But the exercise produced far more than polling numbers. We were struck by how willing and even eager people were to talk with us. Through conversations ranging from a few moments to over half an hour long, we heard all kinds of things, including:

  • a desire to maintain and protect green space
  • a concern that the WSE would reduce safety in the park for kids who play there, especially those who live in the Rideau Street townhouses, whose back yard is essentially the park
  • a concern that the WSE would cost a lot of money and that its need hasn’t been proven
  • a desire for the city to create separated bike lanes to ensure cyclists’ safety
  • a concern for turtles and other wildlife
  • a concern that Fluhrer Park will no longer exist with a road, because of how narrow the park is.

We also heard about other issues going on in people’s lives. In the Old Industrial area, one woman was keen to share her thoughts on the federal election, because no candidate had canvassed her neighbourhood (we listened to her ideas once we had finished with WSE issues). Another told stories of difficult city rules that made it hard to start a small business. We also heard broader concerns about climate change and the need to reduce our dependency on cars. People who grew up in the Swamp Ward told stories about how it has changed over the years. One woman lived in a house that has been in her family since the 1940s. One young man talked about playing in what is now Fluhrer Park, back when it was what he described as a sewer. All in all people really seemed to want to engage in discussion about where we live.
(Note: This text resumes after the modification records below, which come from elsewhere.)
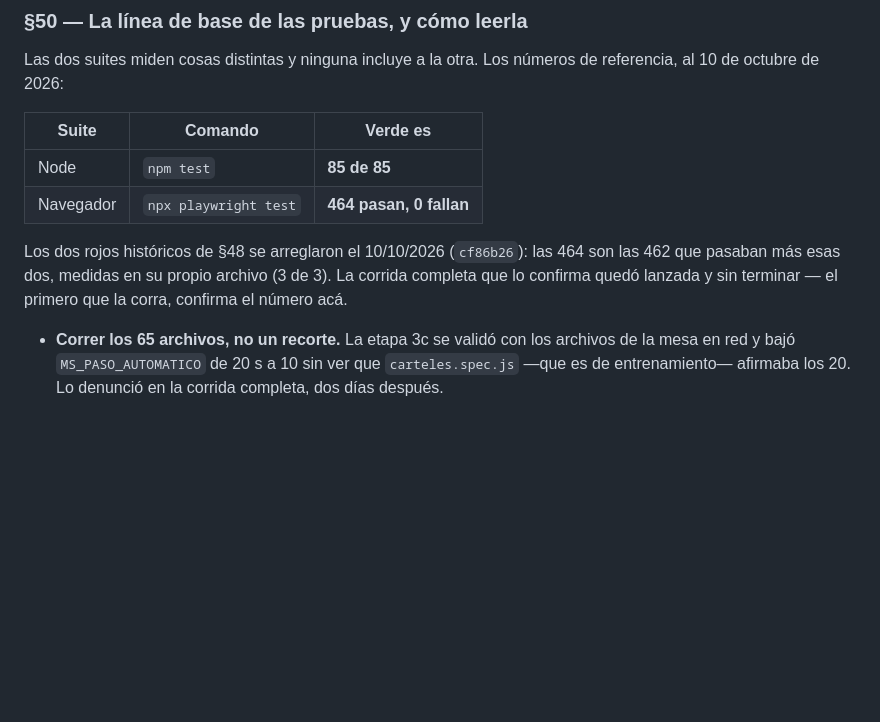
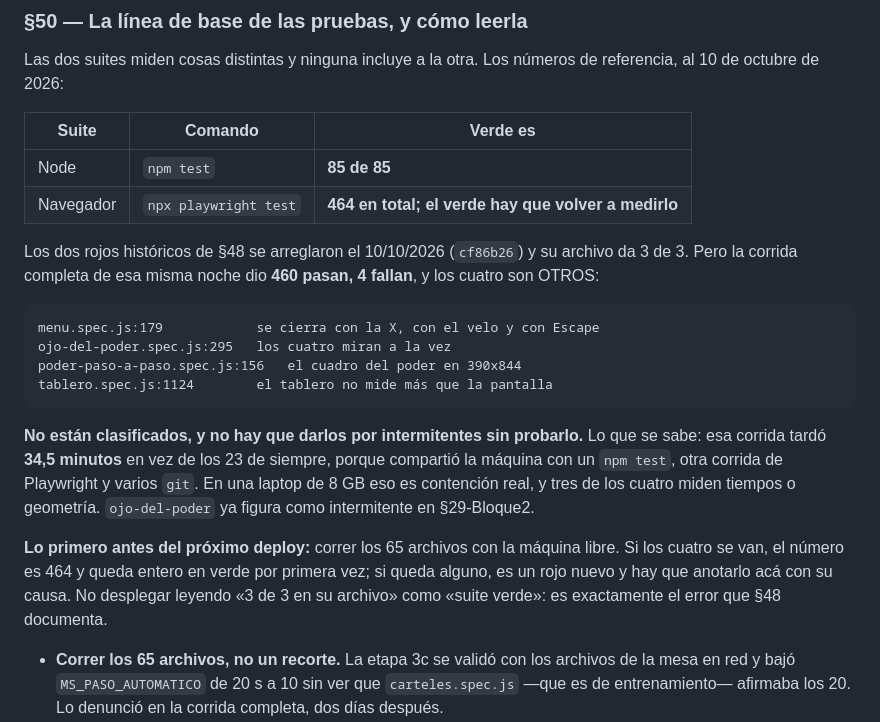
Before and after one commit to Sebablu1/memorie-legends, a Markdown page: PENDIENTE.md, the part around the change. GitHub-like rendering; blank space fills up the shorter version.

Commit message:
docs(pendiente): la corrida completa dio 460/4, y los cuatro son otros
El 464/0 que anoté hace una hora estaba derivado, no medido: eran las 462
de antes más las dos de §48 verificadas en su propio archivo. La corrida
completa dio 460 pasan y 4 fallan, y ninguno de los cuatro es §48 —ése
quedó verde—.

Quedan sin clasificar a propósito. La corrida tardó 34,5 minutos en vez de
23 porque compartió la máquina con un `npm test`, otra corrida de
Playwright y varios `git`, y tres de los cuatro miden tiempos o geometría;
`ojo-del-poder` ya figuraba como intermitente. Pero intermitente es una
conclusión, no una excusa: hay que correrlos con la máquina libre antes de
decidir nada.

Co-Authored-By: Claude Opus 5 <noreply@anthropic.com>

```diff
--- a/PENDIENTE.md
+++ b/PENDIENTE.md
@@ -279,12 +279,29 @@ de referencia, al 10 de octubre de 2026:
 | Suite | Comando | Verde es |
 |---|---|---|
 | Node | `npm test` | **85 de 85** |
-| Navegador | `npx playwright test` | **464 pasan, 0 fallan** |
+| Navegador | `npx playwright test` | **464 en total; el verde hay que volver a medirlo** |
 
-Los dos rojos históricos de §48 se arreglaron el 10/10/2026 (`cf86b26`): las
-464 son las 462 que pasaban más esas dos, medidas en su propio archivo (3 de 3).
-La corrida completa que lo confirma quedó lanzada y sin terminar — el primero
-que la corra, confirma el número acá.
+Los dos rojos históricos de §48 se arreglaron el 10/10/2026 (`cf86b26`) y su
+archivo da 3 de 3. Pero la corrida completa de esa misma noche dio **460 pasan,
+4 fallan**, y los cuatro son OTROS:
+
+    menu.spec.js:179            se cierra con la X, con el velo y con Escape
+    ojo-del-poder.spec.js:295   los cuatro miran a la vez
+    poder-paso-a-paso.spec.js:156   el cuadro del poder en 390x844
+    tablero.spec.js:1124        el tablero no mide más que la pantalla
+
+**No están clasificados, y no hay que darlos por intermitentes sin probarlo.**
+Lo que se sabe: esa corrida tardó **34,5 minutos** en vez de los 23 de siempre,
+porque compartió la máquina con un `npm test`, otra corrida de Playwright y
+varios `git`. En una laptop de 8 GB eso es contención real, y tres de los
+cuatro miden tiempos o geometría. `ojo-del-poder` ya figura como intermitente
+en §29-Bloque2.
+
+**Lo primero antes del próximo deploy:** correr los 65 archivos con la máquina
+libre. Si los cuatro se van, el número es 464 y queda entero en verde por
+primera vez; si queda alguno, es un rojo nuevo y hay que anotarlo acá con su
+causa. No desplegar leyendo «3 de 3 en su archivo» como «suite verde»: es
+exactamente el error que §48 documenta.
 
 - **Correr los 65 archivos, no un recorte.** La etapa 3c se validó con los
   archivos de la mesa en red y bajó `MS_PASO_AUTOMATICO` de 20 s a 10 sin ver
```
So this is an invitation. If you have 2-3 hours to spare on a week night or weekend afternoon, please contact us at wellington.x.kingston@gmail.com to find out more about how our canvassing efforts work, and to get paired with another volunteer.

It might seem scary at first to knock on strangers’ doors; however, it is a lot easier than it may seem before you start. Besides, it’s important: a community that takes time to connect and interact can build trust and a stronger mutual understanding. Yes, we are opposed to the WSE. We are also committed to understanding what we individually and collectively want rather than letting outsiders decide for us. And that understanding happens best one conversation at a time.

— Sayyida Jaffer